Task directions = In the records below, locate the line containing "Data Manipulation |", then extract it and all following lines exactly, ending with the last line.

*** Block opens ***

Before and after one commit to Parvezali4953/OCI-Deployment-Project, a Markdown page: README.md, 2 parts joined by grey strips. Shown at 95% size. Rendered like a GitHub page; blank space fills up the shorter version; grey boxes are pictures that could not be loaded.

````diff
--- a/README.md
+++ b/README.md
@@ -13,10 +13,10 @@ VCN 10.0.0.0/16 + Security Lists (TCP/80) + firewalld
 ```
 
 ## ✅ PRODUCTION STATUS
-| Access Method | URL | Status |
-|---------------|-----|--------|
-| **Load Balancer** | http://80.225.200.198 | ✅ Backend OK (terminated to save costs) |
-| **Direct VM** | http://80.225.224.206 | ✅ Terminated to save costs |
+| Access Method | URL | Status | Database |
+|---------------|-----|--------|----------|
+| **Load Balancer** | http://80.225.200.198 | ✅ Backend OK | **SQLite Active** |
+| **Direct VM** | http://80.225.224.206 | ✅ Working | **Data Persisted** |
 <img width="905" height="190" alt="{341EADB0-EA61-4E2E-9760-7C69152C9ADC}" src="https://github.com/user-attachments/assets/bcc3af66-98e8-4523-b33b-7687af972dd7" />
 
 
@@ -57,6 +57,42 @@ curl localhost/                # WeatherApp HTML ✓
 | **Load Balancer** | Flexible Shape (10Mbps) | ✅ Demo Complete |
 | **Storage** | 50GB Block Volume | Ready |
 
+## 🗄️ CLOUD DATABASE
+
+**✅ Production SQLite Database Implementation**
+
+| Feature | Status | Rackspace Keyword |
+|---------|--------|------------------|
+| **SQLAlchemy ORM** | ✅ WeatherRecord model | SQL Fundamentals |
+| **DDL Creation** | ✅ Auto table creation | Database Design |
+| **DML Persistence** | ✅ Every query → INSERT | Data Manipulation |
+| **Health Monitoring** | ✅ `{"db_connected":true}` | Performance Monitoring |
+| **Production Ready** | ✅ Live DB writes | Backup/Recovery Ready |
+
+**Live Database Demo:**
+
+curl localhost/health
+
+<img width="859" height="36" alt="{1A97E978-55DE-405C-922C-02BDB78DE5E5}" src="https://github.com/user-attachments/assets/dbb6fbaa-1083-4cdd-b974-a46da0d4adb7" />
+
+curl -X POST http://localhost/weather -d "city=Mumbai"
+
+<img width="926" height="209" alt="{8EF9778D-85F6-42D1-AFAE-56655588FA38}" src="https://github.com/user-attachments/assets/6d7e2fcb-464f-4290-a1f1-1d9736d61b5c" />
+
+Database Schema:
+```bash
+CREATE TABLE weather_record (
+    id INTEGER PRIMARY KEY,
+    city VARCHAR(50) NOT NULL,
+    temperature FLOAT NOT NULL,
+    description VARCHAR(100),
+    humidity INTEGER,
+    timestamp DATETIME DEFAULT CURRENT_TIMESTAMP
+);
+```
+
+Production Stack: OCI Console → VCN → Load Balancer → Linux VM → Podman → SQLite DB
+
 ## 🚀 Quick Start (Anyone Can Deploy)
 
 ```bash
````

*** Block closes ***

Written reply =
+| **DML Persistence** | ✅ Every query → INSERT | Data Manipulation |
+| **Health Monitoring** | ✅ `{"db_connected":true}` | Performance Monitoring |
+| **Production Ready** | ✅ Live DB writes | Backup/Recovery Ready |
+
+**Live Database Demo:**
+
+curl localhost/health
+
+<img width="859" height="36" alt="{1A97E978-55DE-405C-922C-02BDB78DE5E5}" src="https://github.com/user-attachments/assets/dbb6fbaa-1083-4cdd-b974-a46da0d4adb7" />
+
+curl -X POST http://localhost/weather -d "city=Mumbai"
+
+<img width="926" height="209" alt="{8EF9778D-85F6-42D1-AFAE-56655588FA38}" src="https://github.com/user-attachments/assets/6d7e2fcb-464f-4290-a1f1-1d9736d61b5c" />
+
+Database Schema:
+```bash
+CREATE TABLE weather_record (
+    id INTEGER PRIMARY KEY,
+    city VARCHAR(50) NOT NULL,
+    temperature FLOAT NOT NULL,
+    description VARCHAR(100),
+    humidity INTEGER,
+    timestamp DATETIME DEFAULT CURRENT_TIMESTAMP
+);
+```
+
+Production Stack: OCI Console → VCN → Load Balancer → Linux VM → Podman → SQLite DB
+
 ## 🚀 Quick Start (Anyone Can Deploy)
 
 ```bash
````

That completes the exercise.